If you feel like it’s not too personal, can you share your diagnosis story?
We did the nuchal translucency testing when I was pregnant with Drew, and while the translucency itself was perfect, the bloodwork came up with a 1 in 76 chance that he had Down syndrome. We opted not to do an amnio, since we knew that a Ds diagnosis wouldn't change anything for us. But I did have a Level II u/s in my 20th week, and the high-risk OB who read it swore up and down that Drew did NOT have Ds. His measurements were perfect, his nasal bone and heart were fine, etc. But when I was in labor, about to head into the OR (it was a planned C-section), I just knew that my baby had Down syndrome. I am distinctly un-woowoo, so I can't explain the feeling, other than I just knew that he did. I asked a nurse to see if a neonatologist could come in, just to be safe. Sure enough, when Drew was born, they saw some soft markers of Ds. He also had pulmonary hypertension and was having difficulty breathing, so they rushed him off to the NICU. The next few days were a blur, as he struggled with the pulmonary hypertension. Then they told us he had a heart defect, and that they were worried it was a major one. The same morning that the team from cardiology was doing an echocardiogram on Drew, the karyotype results came in. But the neonatologist who delivered the news that Drew had T21 did it on the heels of the cardiologist, who told us that Drew's heart defect was, in fact, minor, and would likely close on its own (it did.) So when the neonatologist delivered the T21 diagnosis in very somber tones, David and I were so happy and relieved about his heart being okay that it didn't feel like a big blow.  The worry and fear came later, of course, and that's where our parent mentor and our wonderful families really helped. 
Thank you, so much Kathy for your spirit of servant-hood and your inspirational family!

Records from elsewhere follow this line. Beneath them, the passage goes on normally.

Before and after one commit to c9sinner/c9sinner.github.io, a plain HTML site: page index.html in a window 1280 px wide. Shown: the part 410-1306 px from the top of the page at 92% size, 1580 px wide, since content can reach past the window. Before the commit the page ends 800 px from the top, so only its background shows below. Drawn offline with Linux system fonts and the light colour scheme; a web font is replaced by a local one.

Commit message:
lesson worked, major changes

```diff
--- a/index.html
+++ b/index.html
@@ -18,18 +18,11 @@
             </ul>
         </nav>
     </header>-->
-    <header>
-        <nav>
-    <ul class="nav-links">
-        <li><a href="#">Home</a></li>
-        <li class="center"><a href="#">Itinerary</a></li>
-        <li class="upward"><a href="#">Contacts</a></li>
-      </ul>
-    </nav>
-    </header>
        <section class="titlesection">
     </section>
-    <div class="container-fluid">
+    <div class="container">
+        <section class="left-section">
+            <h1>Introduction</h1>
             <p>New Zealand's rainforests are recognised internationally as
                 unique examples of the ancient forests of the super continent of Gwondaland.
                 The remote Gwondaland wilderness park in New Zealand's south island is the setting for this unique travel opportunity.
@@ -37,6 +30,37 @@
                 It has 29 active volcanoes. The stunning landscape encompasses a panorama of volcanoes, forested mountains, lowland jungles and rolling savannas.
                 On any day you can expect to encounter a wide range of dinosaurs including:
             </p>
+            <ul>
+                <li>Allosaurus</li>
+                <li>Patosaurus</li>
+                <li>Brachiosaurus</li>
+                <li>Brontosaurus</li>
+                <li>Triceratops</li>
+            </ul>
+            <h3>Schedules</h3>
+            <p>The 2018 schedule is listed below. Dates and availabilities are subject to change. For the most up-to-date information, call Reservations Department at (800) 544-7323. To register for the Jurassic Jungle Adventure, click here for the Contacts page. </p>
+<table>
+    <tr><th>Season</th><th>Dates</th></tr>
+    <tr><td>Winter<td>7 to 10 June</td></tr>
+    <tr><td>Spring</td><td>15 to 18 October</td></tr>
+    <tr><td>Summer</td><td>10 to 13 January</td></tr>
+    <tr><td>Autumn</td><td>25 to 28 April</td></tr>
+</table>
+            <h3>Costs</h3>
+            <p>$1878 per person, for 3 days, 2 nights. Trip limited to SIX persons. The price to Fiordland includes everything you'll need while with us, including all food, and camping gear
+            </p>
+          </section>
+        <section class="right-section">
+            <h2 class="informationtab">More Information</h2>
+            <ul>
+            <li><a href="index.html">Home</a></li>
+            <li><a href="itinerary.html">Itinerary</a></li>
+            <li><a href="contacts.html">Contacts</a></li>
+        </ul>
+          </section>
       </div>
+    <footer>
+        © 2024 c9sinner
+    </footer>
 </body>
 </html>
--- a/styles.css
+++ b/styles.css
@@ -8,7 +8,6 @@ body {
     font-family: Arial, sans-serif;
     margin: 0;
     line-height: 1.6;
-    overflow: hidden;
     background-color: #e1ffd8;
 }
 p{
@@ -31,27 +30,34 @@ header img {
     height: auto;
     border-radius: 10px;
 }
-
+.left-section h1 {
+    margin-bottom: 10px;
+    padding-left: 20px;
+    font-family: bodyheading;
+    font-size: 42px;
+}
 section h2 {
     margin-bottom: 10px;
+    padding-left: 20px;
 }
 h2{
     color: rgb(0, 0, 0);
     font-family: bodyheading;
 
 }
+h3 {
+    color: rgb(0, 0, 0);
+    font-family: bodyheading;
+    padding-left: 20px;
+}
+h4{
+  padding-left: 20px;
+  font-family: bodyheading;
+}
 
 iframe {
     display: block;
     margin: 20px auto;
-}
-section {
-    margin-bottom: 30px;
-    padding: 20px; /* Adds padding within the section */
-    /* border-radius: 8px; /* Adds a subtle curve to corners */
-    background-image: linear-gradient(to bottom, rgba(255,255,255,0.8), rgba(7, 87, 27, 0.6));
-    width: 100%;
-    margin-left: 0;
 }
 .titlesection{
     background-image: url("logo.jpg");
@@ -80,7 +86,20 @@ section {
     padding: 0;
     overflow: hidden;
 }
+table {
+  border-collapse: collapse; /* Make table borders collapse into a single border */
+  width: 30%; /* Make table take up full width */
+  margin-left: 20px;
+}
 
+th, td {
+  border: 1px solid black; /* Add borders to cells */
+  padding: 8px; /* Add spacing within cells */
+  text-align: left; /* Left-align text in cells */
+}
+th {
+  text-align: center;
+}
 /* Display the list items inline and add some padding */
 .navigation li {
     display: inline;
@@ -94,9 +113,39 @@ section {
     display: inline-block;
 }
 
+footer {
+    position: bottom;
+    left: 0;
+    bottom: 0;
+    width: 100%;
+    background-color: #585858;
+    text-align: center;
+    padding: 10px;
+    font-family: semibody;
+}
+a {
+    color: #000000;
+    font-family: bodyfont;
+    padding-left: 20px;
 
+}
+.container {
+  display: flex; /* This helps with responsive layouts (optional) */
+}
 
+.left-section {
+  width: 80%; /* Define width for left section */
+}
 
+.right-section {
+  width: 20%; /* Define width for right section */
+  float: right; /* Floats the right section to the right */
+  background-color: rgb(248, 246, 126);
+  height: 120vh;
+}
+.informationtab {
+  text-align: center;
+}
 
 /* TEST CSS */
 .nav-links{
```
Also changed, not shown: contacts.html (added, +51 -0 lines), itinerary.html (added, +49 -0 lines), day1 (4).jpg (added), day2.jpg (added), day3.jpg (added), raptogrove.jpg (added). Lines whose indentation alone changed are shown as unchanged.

What a handsome boy!

What a great looking family!

Sibling fun!